Lieutenant Gov. Carol Molnau has spent four months avoiding unpleasant news stories (she says she ignores them) about the Minnesota Department of Transportation, which she ran without close scrutiny of her leadership until Aug. 1.
That was the day -- four months ago -- when the most-inspected bridge in the state collapsed, killing 13 people. And when the Pawlenty-Molnau administration started scrambling for cover.
Two weeks after the fall of the Interstate 35W bridge, Molnau stopped answering most questions about her department and her decisions. She has declined repeated interview requests from the Star Tribune newsroom since mid-August. To help get her back in the habit of answering questions, I have included a dozen pertinent queries at the end of this column.
This is sadly necessary because, in carefully choreographed interviews, Molnau has been waging a public relations campaign not on behalf of enlightening the taxpayers, but on behalf of saving her own hide.
At least one poll shows Minnesotans want Molnau to resign as transportation commissioner. But Molnau remains in the job Gov. Tim Pawlenty assigned to her, serving the governor the way a back-yard hay bale helps keep Little Jimmy's arrows from hitting the side of the house.
Taking the hit for Pawlenty is politics. But when she took the helm of MnDOT, Molnau was no longer merely a politician. She was a public servant. And she is doing the public no good by staying in her job for political reasons.
Molnau has ducked journalists and legislators who want to ask in-depth questions about the maintenance debates that took place before the bridge fell, or the spin-control efforts that followed (MnDOT decided within hours of the collapse to hire an outside consulting firm -- for $2 million, the same price as the plan to strengthen the bridge that had earlier been rejected).
Most of these woe-is-me exchanges have boiled down to questions of the "How are you holding up" variety. (Short answer: Better than the bridges). Molnau cried on one newscast as she described visiting the bridge and shed tears on another station when asked if the collapse had changed her life.
"A lot of people's lives have changed," she told one station. "A lot of the employees here at MnDOT ... and a lot of the families who were affected. So all of our lives have changed a bit ... and mine's no different."
Thirteen people are dead, dozens are injured for life. And some are being criticized for how they do their job. See?
We're all affected.
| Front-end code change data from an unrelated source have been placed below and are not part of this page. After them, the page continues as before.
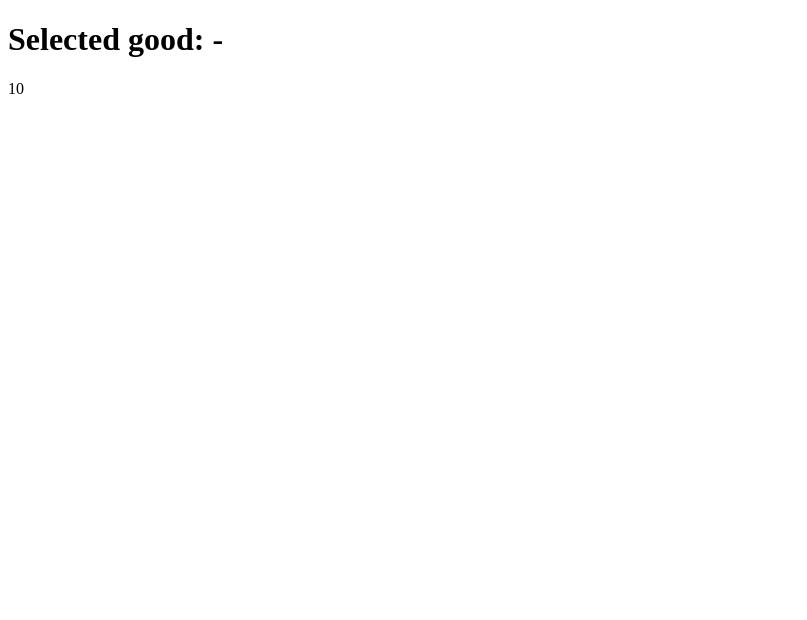
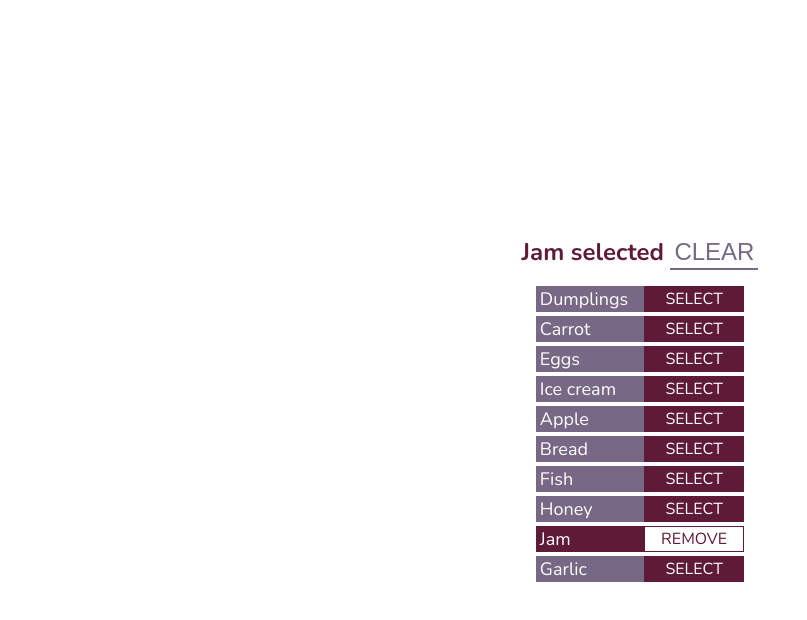
Before and after one commit to mate-academy/react_goods-selector, a React (Create React App) app: page / in a window 1280 px wide. Shown: the top 620 px of the page, without its empty margins (0-807 px from the left). Built offline with nearby package versions, Linux system fonts and the light colour scheme.

Commit message:
Goods list implemented

```diff
--- a/src/App.scss
+++ b/src/App.scss
@@ -1 +1,106 @@
-// styles go here
+@import "./vars";
+@import "./fonts";
+
+html {
+  font-size: 18px;
+  line-height: 100%;
+
+  font-family: "Nunito", sans-serif;
+}
+
+body {
+  margin: 0;
+  padding: 0;
+}
+
+.App {
+  min-height: 100vh;
+
+  display: flex;
+  flex-direction: column;
+  justify-content: center;
+  align-items: center;
+}
+
+.Title {
+  font-weight: 700;
+  font-size: 24px;
+  line-height: 100%;
+  color: $violet;
+}
+
+.GoodsList {
+  margin: 0;
+  padding: 0;
+
+  list-style: none;
+
+  &__item {
+    display: flex;
+    flex-direction: row;
+    gap: 12px;
+
+    background-color: $paleViolet;
+
+    &:not(:last-child) {
+      margin-bottom: 4px;
+    }
+  }
+
+  &__selected {
+    background-color: $violet;
+  }
+
+  &__goodName {
+    padding: 4px;
+
+    color: $white;
+  }
+
+  &__button {
+    margin: 0 0 0 auto;
+    min-width: 100px;
+
+    font-size: 16px;
+    text-align: center;
+    text-transform: uppercase;
+    font-family: inherit;
+
+    color: $white;
+
+    background-color: $violet;
+    border: none;
+  }
+
+  &__selectedButton {
+    background-color: $white;
+
+    color: $violet;
+
+    border: 1px solid $violet;
+  }
+}
+
+.Button {
+  padding: 4px;
+
+  font-size: 24px;
+  line-height: 100%;
+  text-align: center;
+  text-transform: uppercase;
+  background-color: transparent;
+  color: $paleViolet;
+
+  border: none;
+  border-top: 2px solid transparent;
+  border-bottom: 2px solid $paleViolet;
+
+  transition-property: color, background-color;
+  transition-duration: 0.3s;
+
+  &:hover {
+    color: $white;
+
+    background-color: $paleViolet;
+  }
+}
--- a/src/App.tsx
+++ b/src/App.tsx
@@ -14,11 +14,111 @@ const goodsFromServer: string[] = [
   'Garlic',
 ];
 
-const App: React.FC = () => (
-  <div className="App">
-    <h1>Selected good: -</h1>
-    {goodsFromServer.length}
-  </div>
-);
+type State = {
+  selectedGoods: string[];
+};
+
+// eslint-disable-next-line
+class App extends React.Component {
+  state: State = {
+    selectedGoods: ['Jam'],
+  };
+
+  switchGood = (goodName: string): void => {
+    const { selectedGoods } = this.state;
+    const goodIndex = selectedGoods.indexOf(goodName);
+
+    if (goodIndex !== -1) {
+      selectedGoods.splice(goodIndex, 1);
+    } else {
+      selectedGoods.push(goodName);
+    }
+
+    this.setState({ selectedGoods });
+  };
+
+  clearSelectedGoods = () => {
+    this.setState({ selectedGoods: [] });
+  };
+
+  getGoodsString = (): string => {
+    const { selectedGoods } = this.state;
+
+    return (selectedGoods.length > 2)
+      ? [
+        selectedGoods.slice(0, -1).join(', '),
+        selectedGoods.slice(-1),
+      ].join(' and ')
+      : selectedGoods.join(' and ');
+  };
+
+  render() {
+    const { selectedGoods } = this.state;
+
+    return (
+      <div className="App">
+        <h1 className="Title">
+          {
+            (selectedGoods.length === 0)
+              ? 'No goods'
+              : this.getGoodsString()
+          }
+          &nbsp;selected
+
+          {
+            (selectedGoods.length > 0) && (
+              <>
+                &nbsp;
+                <button
+                  type="button"
+                  className="Button"
+                  onClick={() => {
+                    this.clearSelectedGoods();
+                  }}
+                >
+                  Clear
+                </button>
+              </>
+            )
+          }
+        </h1>
+        <ul className="GoodsList">
+          {goodsFromServer.map(good => (
+            <li
+              className={`GoodsList__item ${
+                selectedGoods.includes(good)
+                  ? 'GoodsList__selected'
+                  : ''
+              }`}
+              key={good}
+            >
+              <span className="GoodsList__goodName">
+                {good}
+              </span>
+
+              <button
+                type="button"
+                className={`GoodsList__button ${
+                  selectedGoods.includes(good)
+                    ? 'GoodsList__selectedButton'
+                    : ''
+                }`}
+                onClick={() => {
+                  this.switchGood(good);
+                }}
+              >
+                {
+                  (selectedGoods.includes(good))
+                    ? 'Remove'
+                    : 'Select'
+                }
+              </button>
+            </li>
+          ))}
+        </ul>
+      </div>
+    );
+  }
+}
 
 export default App;
--- /dev/null
+++ b/src/fonts.scss
@@ -0,0 +1 @@
+@import url("https://fonts.googleapis.com/css2?family=Nunito:wght@400;700&display=swap");
--- /dev/null
+++ b/src/vars.scss
@@ -0,0 +1,3 @@
+$white: #fff;
+$paleViolet: #776885;
+$violet: #5f1a37;
```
Molnau is entitled to have feelings. But the taxpayers are entitled to straight answers from the politician running the Department of Transportation when the bridge fell.
Here are a dozen Molnau could begin with:
1. Why do you need an assistant (Bob McFarlin) to answer basic questions about MnDOT practices and decisions?
2. What role has the governor played in managing MnDOT and the bridge crisis?
3. MnDOT paid a consultant to figure out how to fix the 35W bridge, then ignored the recommendations. Why?
4. What changes, if any, have you made in inspection and repair procedures since Aug. 1?
5. Why did you hire a private consultant to study the collapse (in addition to the National Transportation Safety Board)? Who besides you and the governor will see the findings before release?
6. Do you truly believe there is nothing you could have done to prevent the collapse and the loss of lives?
7. You say MnDOT decisions aren't solely "engineer-based." Not even when public safety is at stake? Please justify.
8. The governor says money was not an issue in the collapse, but you say MnDOT "looks at costs to maximize resources." Reconcile, please. How did "looking at costs" limit work on the 35W bridge?
9. Many defects on the 35W bridge went un-fixed for years. Why are bridges repeatedly re-inspected instead of repairs being made as problems are discovered?
10. Sonia Morphew Pitt, the fired MnDOT manager, led emergency preparedness drills, and yet you say her presence wasn't required after the collapse. Why not? What was your role in supervising her? When did you first receive complaints about her travels? If it was before the collapse, why was she still in her job?
11. Why did you pick a design for a new Wakota Bridge (years behind schedule and far over budget) that fails half of the time it is used? Finally:
12. Is it not best for Minnesota, and the employees and reputation of MnDOT, for you to resign immediately?
Nick Coleman • firstname.lastname@example.org